BUT (and here it comes) I loathe fashion. Hate it (ever noticed how we have a style section rather than a “fashion” section?). Fashion magazines, for example, are designed to make people on normal salaries with normal bodies feel like shit. Every time I pick up a fashion magazine, I feel like I’m repeatedly bashing myself over the head with the not-good-enough stick. So here are the things I think are inherently wrong with the fashion industry right now (excluding the big questions of ethical production and that side of things – that’s a whole other post).
Clothes are designed for toddlers
No, seriously – the fashion industry churns out clothes for one body type only: straight up and down, completely proportional and (most of the time) entirely flat chested. Here’s a typical changing room dilemma for me:
“Should I get the ten or the fourteen? The fourteen will fit over my boobs but drown my waist. The ten will hug my waist but oh DEAR GOD it looks like I have one, giant, flat boob! The twelve is a happy compromise, I guess… It’s a bit too tight on the bust and a bit too loose on the waist but I guess… oh man I’M A FREAK *hysterical tears*.”
The truth is I’m not a freak – I’m a normal person with an average body type. Lots of women have a larger bust than the rest of their body. I barely know anyone in perfect proportion. In fact, most women I know hate shopping for that very reason. Yet the fashion industry continues to flood shops with identikit bizarre samples for the minority of people with a model’s body.
My personal style may not have changed much, but my size has! (That’s me on the left)
Need I say more? What exactly is the point of trends? The most stylish people I know are the ones who have cultivated their own, unique and personal style. When I polled my readers, 80% said they have their own sense of style and will only incorporate trend pieces if they fit in with their wardrobe.
That’s why I love shops like Anthropologie, Free People and Monsoon – I’m sure they have to subscribe to the trend monster in some way, but their own brand identities surpass the need to desperately fill their floors with the latest must-have item – when I think Anthropologie, for example, I think of a look – their distinct brand look, regardless of what’s in season. I wish all shops were like that. Love the whimsical, lace thing? There’s a shop for that. Love tulle skirts? There’s a shop for that. How great would that be? I reckon it would drastically increase sales AND that shopping would be a much easier and happier task if you know where to look for the type of thing you love.
The pressure to be perfect
It’s summer. I’d like to wear some sandals. Except holy shit, I haven’t had a pedicure. What about those shorts? Crap, time for a leg wax. For every item of clothing I even think about wearing, there’s another consideration – camel toe, VPL, armpit vaginas (seriously) and all the other disparaging, disheartening things the fashion media have invented to make us feel crap enough to buy more crap that’s supposed to make it better.

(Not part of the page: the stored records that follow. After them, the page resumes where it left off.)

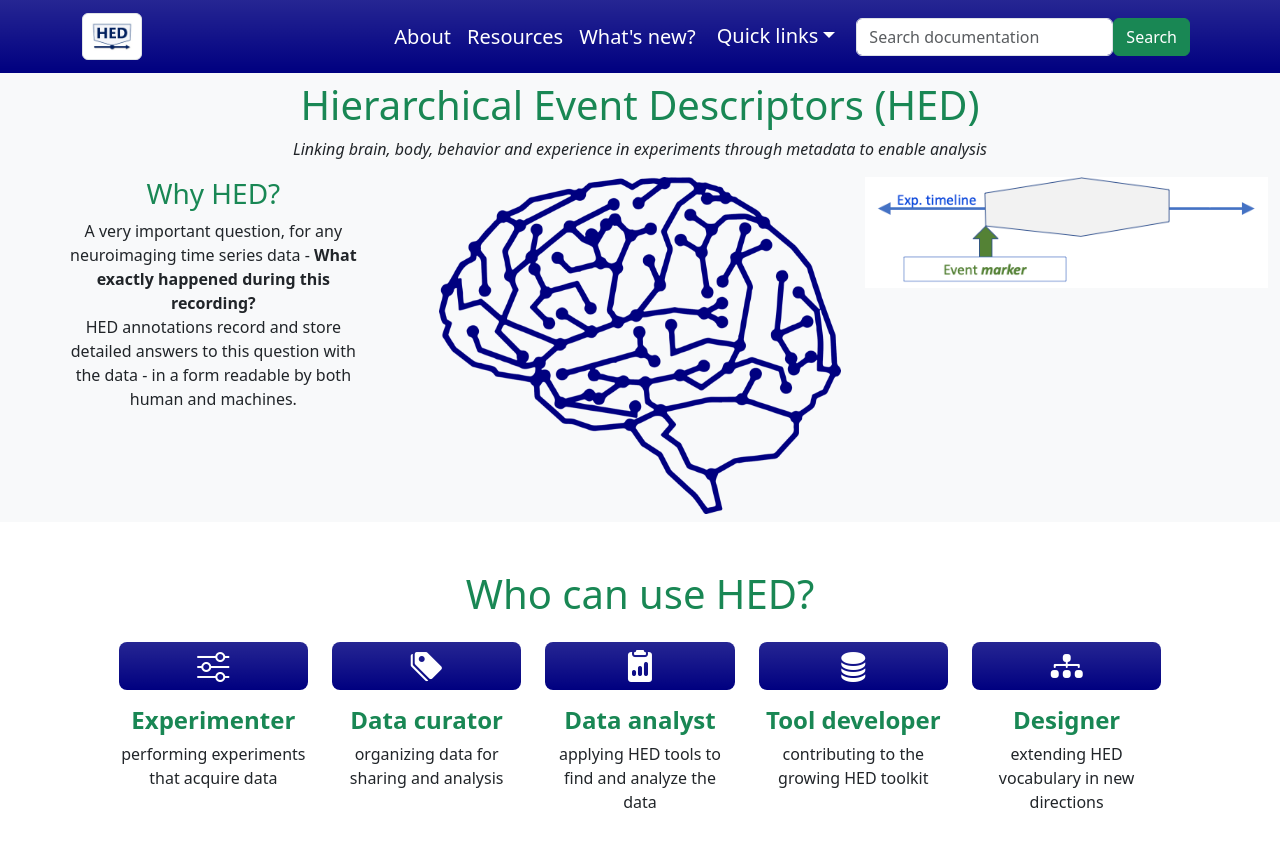
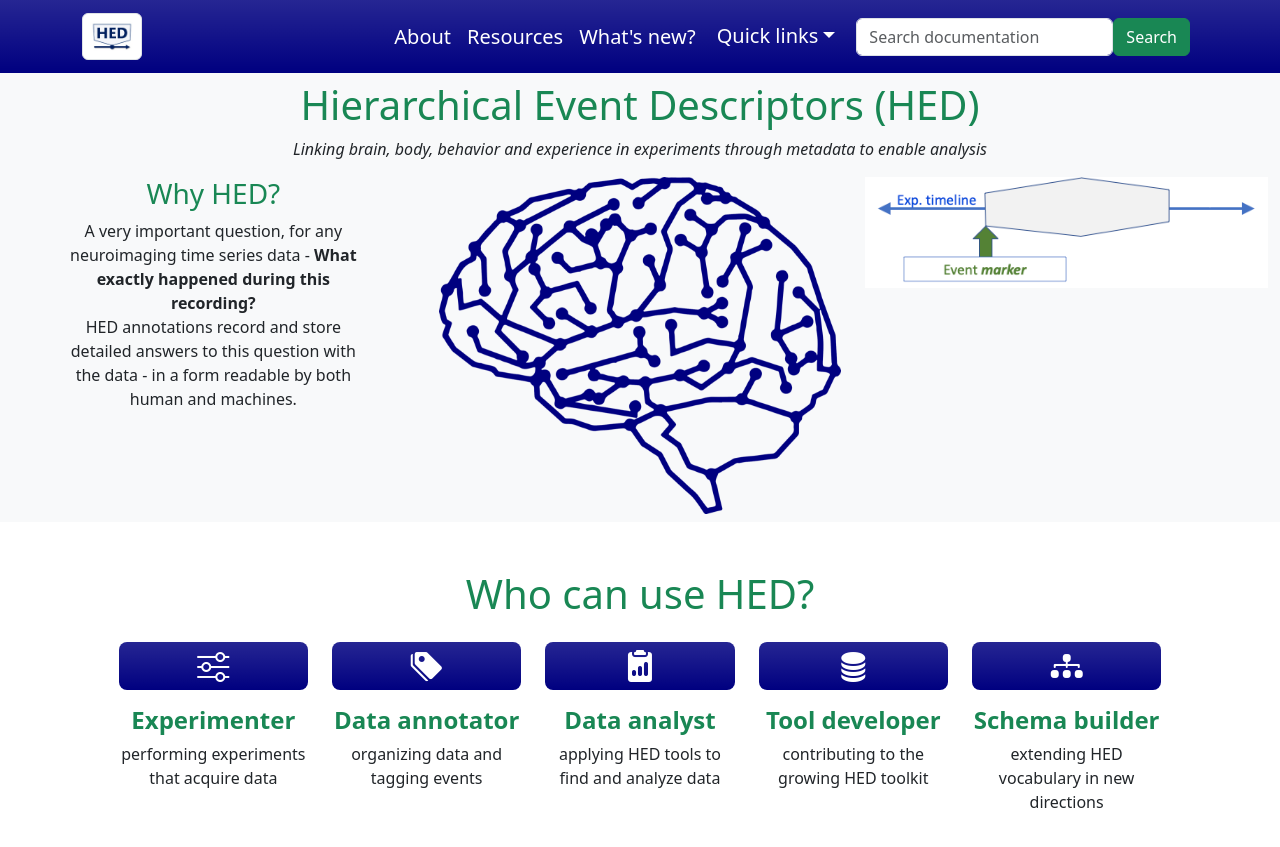
Before and after one commit to hed-standard/hed-standard.github.io, a Jekyll site: the page index.html, which Jekyll copies as it is, in a window 1280 px wide. Shown: the top 847 px of the page. Built offline with Jekyll 4.4.1, drawn with Linux system fonts in a browser that asks for light colours.

Commit message:
incorporate live suggestions

```diff
--- a/about.html
+++ b/about.html
@@ -61,9 +61,9 @@
   <!-- Icon Section -->
   <div class="container-xxl py-5 text text-justify">
     <div class="row">
-        <div class="col-md-12 col-sm-12 col-12 text py-3">
+        <div class="col-md-12 col-sm-12 col-12 blue-text py-3">
             <h2 class="text-success">HED History</h2>
-            <p>The system of Hierarchical Event Descriptors (HED) was first developed by Nima Bigdely-Shamlo, during his dissertation work at the Swartz Center at the University of California San Diego (<a href="https://ieeexplore.ieee.org/document/6736796">Bigdely-Shamlo et al., 2013</a>), to support a proposed EEG measure search engine. This <b>first-generation HED</b> used a strictly hierarchical term schema (structured vocabulary), making HED event descriptions ('HED strings') each a single term hierarchy (simplified example: <i>shape/square/red</i>).</p>
+            <p class="indigo-text">The system of Hierarchical Event Descriptors (HED) was first developed by Nima Bigdely-Shamlo, during his dissertation work at the Swartz Center at the University of California San Diego (<a href="https://ieeexplore.ieee.org/document/6736796">Bigdely-Shamlo et al., 2013</a>), to support a proposed EEG measure search engine. This <b>first-generation HED</b> used a strictly hierarchical term schema (structured vocabulary), making HED event descriptions ('HED strings') each a single term hierarchy (simplified example: <i>shape/square/red</i>).</p>
             <p>Within a subsequent U.S. ARL project, Kay Robbins of University of Texas San Antonio pointed out that this would lead to many duplications of terms in the schema tree (a simplified example, the distinct hierarchic strings: <i>Shape/Square/Red; Shape/Triangle/Red</i>). <b>Second-generation HED</b> (<a href="https://www.frontiersin.org/articles/10.3389/fninf.2016.00042/full">Bigdely-Shamlo et al. 2016</a>) therefore made HED strings <i>heterarchical</i> (comma-separated collections of schema hierarchies) -- a simplified example: <i>(Shape/Square, Color/Red), (Shape/Triangle, Color/Red)</i>; here the term red needs appear in only one place in the HED schema, in its native (<i>Color</i>) hierarchy.</p>
             <p>Most recently, <b>third-generation HED</b> incorporated some key design advances to ease the process of data annotation, improve the efficiency of HED tools for event search, and create a convenient way to marry HED annotation to BIDS event specification (<a href="https://www.sciencedirect.com/science/article/pii/S1053811921010387">Robbins et al., 2021</a>). HED (Gen 3) also includes the concept of extending the HED vocabulary by adding field-specialized <b>HED Library Schema</b>.</p>
             <p>HED is now maintained and developed by the volunteer <b>HED Working Group</b>, whose work is currently funded in part by a grant from the US National Institute of Mental Health (NIMH,  <a href="https://reporter.nih.gov/search/rPekcZLackOVl5wd7mIO0w/project-details/10480619">RF1-MH126700</a>). HED data are housed online in its <a href="https://github.com/hed-standard">Github hed-standard</a> site; its public-facing website is <a href="https://hedtags.org">hedtags.org</a>. HED Tools for performing HED annotation and event search are available online, for use in Python scripts, and for MATLAB, in particular within the <a href="https://sccn.ucsd.edu/eeglab/index.php">EEGLAB</a> environment. HED annotation is now formally accepted for use with data formatted according to the <a href="https://bids.neuroimaging.io/">BIDS</a> standards.</p>
--- a/index.html
+++ b/index.html
@@ -48,7 +48,7 @@
                 <ul class="dropdown-menu dropdown-menu-end">
                     <li><a class="dropdown-item" href="https://www.hedtags.org/display_hed.html">HED schema browser</a></li>
                     <li><a class="dropdown-item" href="https://hedtools.ucsd.edu/hed">HED online tools</a></li>
-                    <li><a class="dropdown-item" href="https://github.com/hed-standard">View on GitHub</a></li>
+                    <li><a class="dropdown-item" href="https://github.com/hed-standard">HED on GitHub</a></li>
                 </ul>
             </div>
         </li>
@@ -94,13 +94,13 @@
             </div>
             <div class="col-md-2 col-sm-4 col-12 text-center py-3" style="cursor:pointer;" onclick="window.location='https://www.hed-resources.org/en/latest/HowCanYouUseHed.html#span-style-color-229955-as-a-data-curator-span';">
                 <div class="feature bg-custom bg-gradient text-white rounded-3 mb-3"><i class="bi bi-tags-fill" style="font-size: 2rem;"></i></div>
-                <h2 class="h4 fw-bolder text-success">Data curator</h2>
-                <p>organizing data for sharing and analysis</p>
+                <h2 class="h4 fw-bolder text-success">Data annotator</h2>
+                <p>organizing data and tagging events</p>
             </div>
             <div class="col-md-2 col-sm-4 col-12 text-center py-3" style="cursor:pointer;" onclick="window.location='https://www.hed-resources.org/en/latest/HowCanYouUseHed.html#span-style-color-229955-as-a-data-analyst-span';">
                 <div class="feature bg-custom bg-gradient text-white rounded-3 mb-3"><i class="bi bi-clipboard2-data-fill" style="font-size: 2rem;"></i></div>
                 <h2 class="h4 fw-bolder text-success">Data analyst</h2>
-                <p>applying HED tools to find and analyze the data</p>
+                <p>applying HED tools to find and analyze data</p>
             </div>
             <div class="col-md-2 col-sm-4 col-12 text-center py-3" style="cursor:pointer;" onclick="window.location='https://www.hed-resources.org/en/latest/HowCanYouUseHed.html#span-style-color-229955-as-a-tool-developer-span';">
                 <div class="feature bg-custom bg-gradient text-white rounded-3 mb-3"><i class="bi bi-database-fill" style="font-size: 2rem;"></i></div>
@@ -109,7 +109,7 @@
             </div>
             <div class="col-md-2 col-sm-4 col-12 text-center py-3" style="cursor:pointer;" onclick="window.location='https://www.hed-resources.org/en/latest/HowCanYouUseHed.html#span-style-color-229955-as-a-schema-designer-span';">
                 <div class="feature bg-custom bg-gradient text-white rounded-3 mb-3"><i class="bi bi-diagram-3-fill" style="font-size: 2rem;"></i></div>
-                <h2 class="h4 fw-bolder text-success">Designer</h2>
+                <h2 class="h4 fw-bolder text-success">Schema builder</h2>
                 <p>extending HED vocabulary in new directions</p>
             </div>
             <div class="col-md-1 col-sm-4 col-6 text-center py-3"></div>
```
Also changed, not shown: other parts of about.html (+1 -1 lines).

For me, wearing clothes is all about feeling good and projecting your personality through your own, unique sense of style – not squeezing yourself into badly fitting sample sizes and creating more anxiety. That’s just no fun.
So that’s what’s wrong with the fashion industry – let’s start a fashion revolution, one where individuality is celebrated, not quashed, clothes are made for all sorts of body shapes and you can find the stuff that you like in places that specialise. Wouldn’t that be grand? I’d love to hear your thoughts in the comment box!